> _WORK ITEM_
Filtering the records below, copy only those lines that include the word "with".

◆ ◆ ◆ ◆ ◆

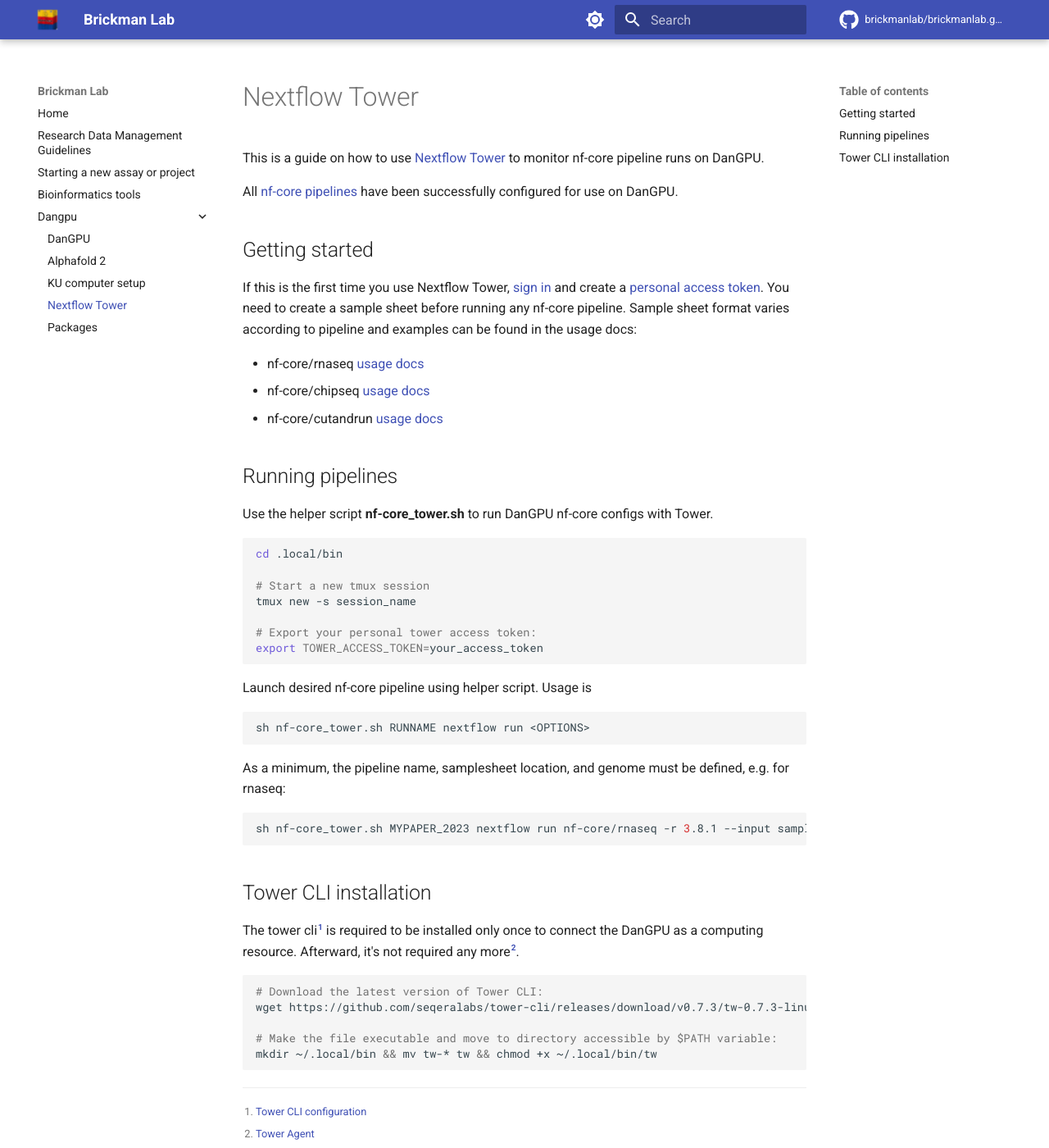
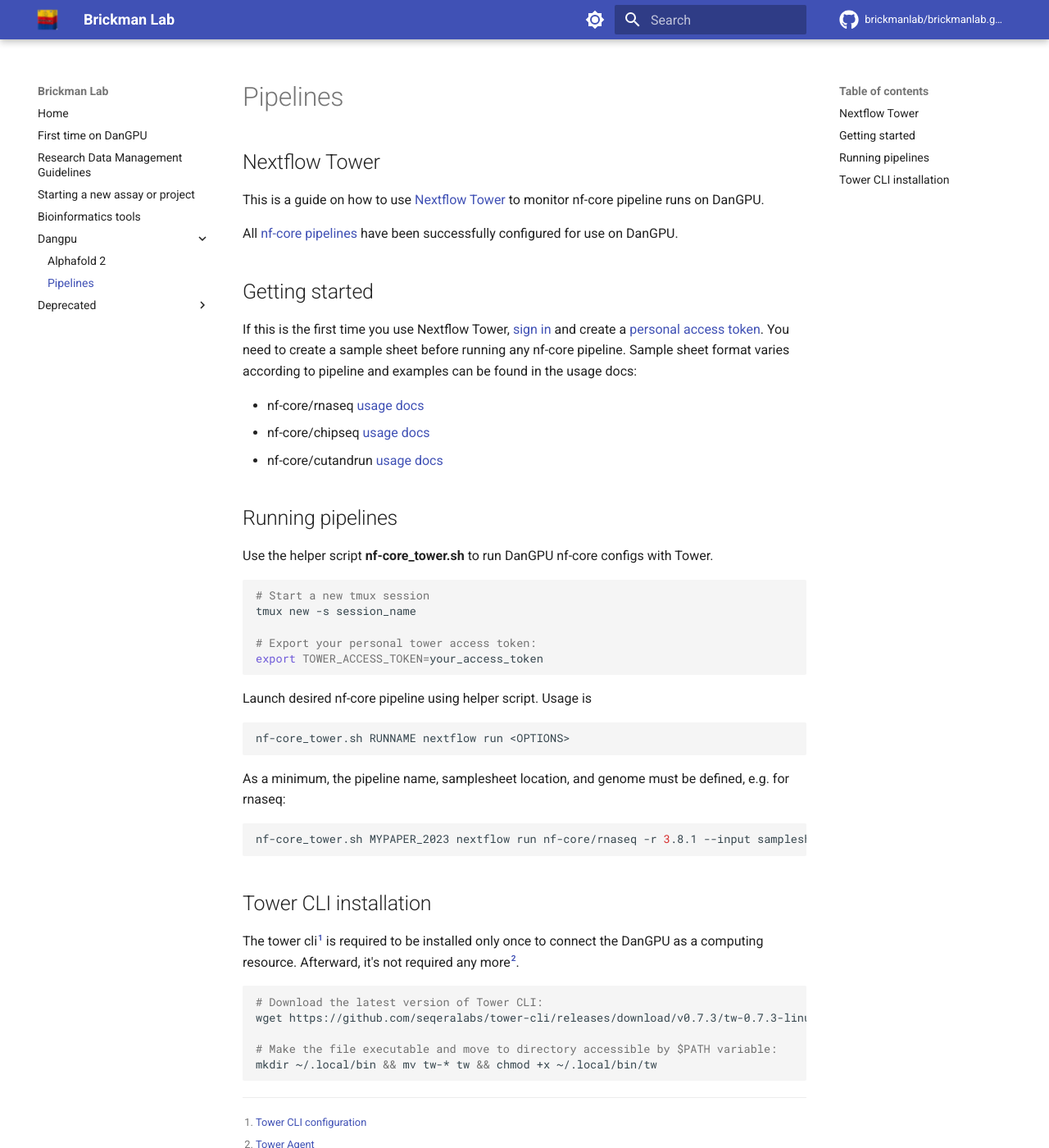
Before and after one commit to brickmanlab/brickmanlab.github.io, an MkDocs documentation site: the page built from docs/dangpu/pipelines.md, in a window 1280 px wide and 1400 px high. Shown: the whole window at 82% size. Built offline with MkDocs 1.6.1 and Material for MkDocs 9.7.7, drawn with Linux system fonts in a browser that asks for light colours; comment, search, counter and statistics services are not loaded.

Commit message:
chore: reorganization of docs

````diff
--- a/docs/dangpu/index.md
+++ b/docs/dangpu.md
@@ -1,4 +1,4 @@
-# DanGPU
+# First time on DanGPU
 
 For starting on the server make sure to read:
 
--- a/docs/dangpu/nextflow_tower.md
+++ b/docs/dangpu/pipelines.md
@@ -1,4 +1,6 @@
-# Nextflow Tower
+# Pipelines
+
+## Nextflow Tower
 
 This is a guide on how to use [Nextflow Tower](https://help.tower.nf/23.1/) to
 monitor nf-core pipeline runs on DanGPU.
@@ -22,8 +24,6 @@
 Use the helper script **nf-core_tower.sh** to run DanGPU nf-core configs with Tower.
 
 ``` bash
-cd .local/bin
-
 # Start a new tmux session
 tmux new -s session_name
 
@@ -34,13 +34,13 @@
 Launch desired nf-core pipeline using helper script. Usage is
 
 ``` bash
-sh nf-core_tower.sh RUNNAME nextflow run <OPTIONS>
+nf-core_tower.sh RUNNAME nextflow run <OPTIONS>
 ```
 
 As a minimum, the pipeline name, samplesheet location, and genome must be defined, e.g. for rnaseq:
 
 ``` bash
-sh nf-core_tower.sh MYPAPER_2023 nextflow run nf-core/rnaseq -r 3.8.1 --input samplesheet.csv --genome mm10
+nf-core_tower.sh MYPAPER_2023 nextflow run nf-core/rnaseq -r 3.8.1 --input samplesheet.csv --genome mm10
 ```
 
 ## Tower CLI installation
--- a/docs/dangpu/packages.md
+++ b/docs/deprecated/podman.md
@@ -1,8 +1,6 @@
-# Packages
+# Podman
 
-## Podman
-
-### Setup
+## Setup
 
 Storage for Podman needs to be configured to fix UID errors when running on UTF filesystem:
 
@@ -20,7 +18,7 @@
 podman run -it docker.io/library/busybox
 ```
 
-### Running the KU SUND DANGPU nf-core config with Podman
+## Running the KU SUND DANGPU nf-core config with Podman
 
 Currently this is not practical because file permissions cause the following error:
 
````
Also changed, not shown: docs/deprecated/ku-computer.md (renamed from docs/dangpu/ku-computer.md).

◆ ◆ ◆ ◆ ◆

> _WRITTEN RESPONSE_
Before and after one commit to brickmanlab/brickmanlab.github.io, an MkDocs documentation site: the page built from docs/dangpu/pipelines.md, in a window 1280 px wide and 1400 px high. Shown: the whole window at 82% size. Built offline with MkDocs 1.6.1 and Material for MkDocs 9.7.7, drawn with Linux system fonts in a browser that asks for light colours; comment, search, counter and statistics services are not loaded.
 Use the helper script **nf-core_tower.sh** to run DanGPU nf-core configs with Tower.
-### Running the KU SUND DANGPU nf-core config with Podman
+## Running the KU SUND DANGPU nf-core config with Podman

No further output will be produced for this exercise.